As Glenn Stevens put it in June: “The business cycle isn’t dead. It can never be abolished and sooner or later there will be a downturn. I can’t tell you when, but there will be”.
His warning: “Structures and strategies that pay no regard to those possibilities will turn out to be damaging to the people who have got them.”
Businesses that committed themselves to long-term expenditure on the basis that that current short-term boom in income will continue will get themselves into trouble.
And so will governments. Permanently slashing income tax rates on the basis that Australia’s short-term boom in company tax collections will continue is also a recipe for trouble.
Actually, it is a recipe for trouble for the next government or the one after, whichever one is left holding the ball when the resources boom stops.
When company tax collections return to what they used to be or even fall lower. as they have in previous recessions, the government will be left without income it has come to rely on.

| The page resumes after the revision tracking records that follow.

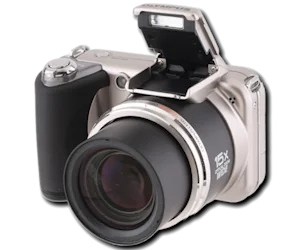
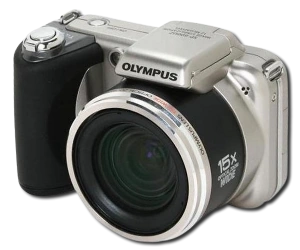
Update photography page.

diff --git a/photography.html b/photography.html
@@ -22,25 +22,28 @@
 							<p>On this page you will find an index of all my previous pictures sorted by month and year from newest to oldest. If you just want to see the newest pictures you can click on the most recent month.</p>
 						</div>
 						<div id="page-thumbnail">
-							<img src="/images/sonyNEX3.webp" alt="sonyNEX3.webp" width="300" height="250"/>
+							<img src="/images/sonyA900.webp" alt="sonyA900.webp" width="300" height="250"/>
 						</div>
 					</div>
 					<h1>About</h1>
 					<div class="cnt-box">
 						<div class="cnt-info">
-							<p><img class="image-right" src="/images/olympusSP600UZbgn.webp" alt="olympusSP600UZbgn.webp" width="200" height="140"/>I started taking pictures on a cheap Olympus SP-600UZ (shown to the top right) that I got from Goodwill for $20. It's a pretty basic point and shoot but it took pretty nice pictures and something about it really clicked with me.</p>
-							<p>Not long after I discovered my parent's old Nikon F60 film camera and bought some film and shot on that. I still shoot film sometimes but now I mostly use a Minolta Maxxum 70 and sometimes a Konica U Mini point and shoot for film.</p>
-							<p>Then I picked up a Sony A100 DSLR from eBay for cheap. I used that for about a year and then upgraded to a Sony NEX 3 (pictured above in the header), however I frequently switch between that and the A100 because I have more lenses for it. I have a few lenses that I use with the NEX:</p>
+							<p><img class="image-right" src="/images/sonyNEX3bgn.webp" alt="sonyNEX3bgn.webp" width="200" height="140"/>I started taking pictures on a cheap Olympus SP-600UZ that I got from Goodwill for $20. It was a fairly basic point and shoot camera but it took pretty nice pictures and something about it really clicked with me.</p>
+							<p>Not long after I discovered my parent's old Nikon F60 film camera and bought some film and shot on that. I still shoot film sometimes but now I mostly use a Minolta Maxxum 70 and sometimes a Konica U Mini point and shoot for film photos.</p>
+							<p>Then I picked up a Sony A100 DSLR (shown to the lower right) from eBay for cheap. That was my main camera for about a year and then I bought the much smaller Sony NEX 3 (shown to the upper right) mirrorless camera, and for a while I frequently switched between the NEX 3 and the A100 because I have more lenses for the Sony/Minolta A mount. I only have three lenses that I use with the NEX 3:</p>
 							<ul>
 								<li>Sony 18-55mm f/3.5-5.6 OSS Zoom Lens</li>
-								<li>Sony 55-210mm f/4.5-6.3 OSS Zoom Lens</li>
+								<li>Sony 55-210mm f/4.5-6.3 OSS Telephoto Zoom Lens</li>
+								<li>Canon 50mm f/1.8 Prime Lens (with adapter)</li>
 							</ul>
-							<p><img class="image-right" src="/images/sonyA100bgn.webp" alt="sonyA100bgn.webp" width="200" height="140"/>I still use the A100 (shown to the bottom right) quite a lot. It has a CCD sensor and I feel it produces more rich colors than the NEX. I also just have more higher quality lenses for it as this camera’s lens mount is older and thus the lenses are cheaper. Here is what I use with it:</p>
+							<p><img class="image-right" src="/images/sonyA100bgn.webp" alt="sonyA100bgn.webp" width="200" height="140"/>Occasionally I still use the A100; it has a CCD sensor and I feel it produces more rich colors than the NEX. After two years of swapping between the NEX 3 and A100 I upgraded to a Sony A900 (shown in the header), a full frame DSLR still using the A mount. Here is a list of my A mount lens collection, these lenses work on my A100, A900, and Minolta film camera:</p>
 							<ul>
+								<li>Carl Zeiss 135mm f/1.8 Telephoto Prime Lens</li>
 								<li>Sigma 28-80mm f/3.5 Macro Zoom Lens</li>
 								<li>Minolta 28-100mm f/3.5 Zoom Lens</li>
 								<li>Minolta 50mm f/1.7 Prime Lens</li>
-								<li>Tamron 70-300mm Telephoto/Macro Zoom Lens</li>
+								<li>Tamron 28-300mm f/3.5 Telephoto Zoom Lens</li>
+								<li>Tamron 70-300mm f/4 Telephoto/Macro Zoom Lens</li>
 								<li>Tokina AT-X 400mm f/5.6 Telephoto Prime Lens</li>
 							</ul>
 							<p>If you decide to redistribute my photos online please provide credit. The photos on this site are all watermarked and are lossy compressed JPEG files, they are not suitable nor intended for reuse.</p>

Lifting personal income tax rates back up to where they were will not be politically palatable. That government will have to slash spending (potentially magnifying the effect of the economic downturn and being blamed for it) or abandon surplus budgeting and be accused, perhaps even by the Coalition, of being economically irresponsible.
In fact the economic irresponsibility is taking place right now. Our government is taking action that will permanently spend a temporary boost in income.
It knows full well that Australia’s tax take is going to have to rise over time. Its Intergenerational Report says so. It could be salting money away for that future. Instead it has decided to limit its budget surpluses to around one per cent of GDP.
Our countries do much more.
New Zealand’s budget surplus will exceed 3 per cent of GDP this year. Norway is shooting for 10 per cent. Not that you’ll hear that in Norway. The discussion there focuses on the “non-oil structural budget deficit”, a measure of what would be really happening to government finances were it not for the North Sea oil boom.
I would love to find out the size of Australia’s “non-resources boom structural budget deficit”.
Our government is certain to have just made it a whole lot worse.
Not that you’ll hear that from Labor’s Wayne Swan as he debates Peter Costello at the National Press Club today.
Labor supports the Coalition’s tax cuts, almost every one of them.
Wayne Swan even described the last lot as “quality spending”.
Labor is complicit in the Coalition’s attempt to mortgage its future.
It is even prepared to help John Howard and Peter Costello adjust the millstone being applied to its neck.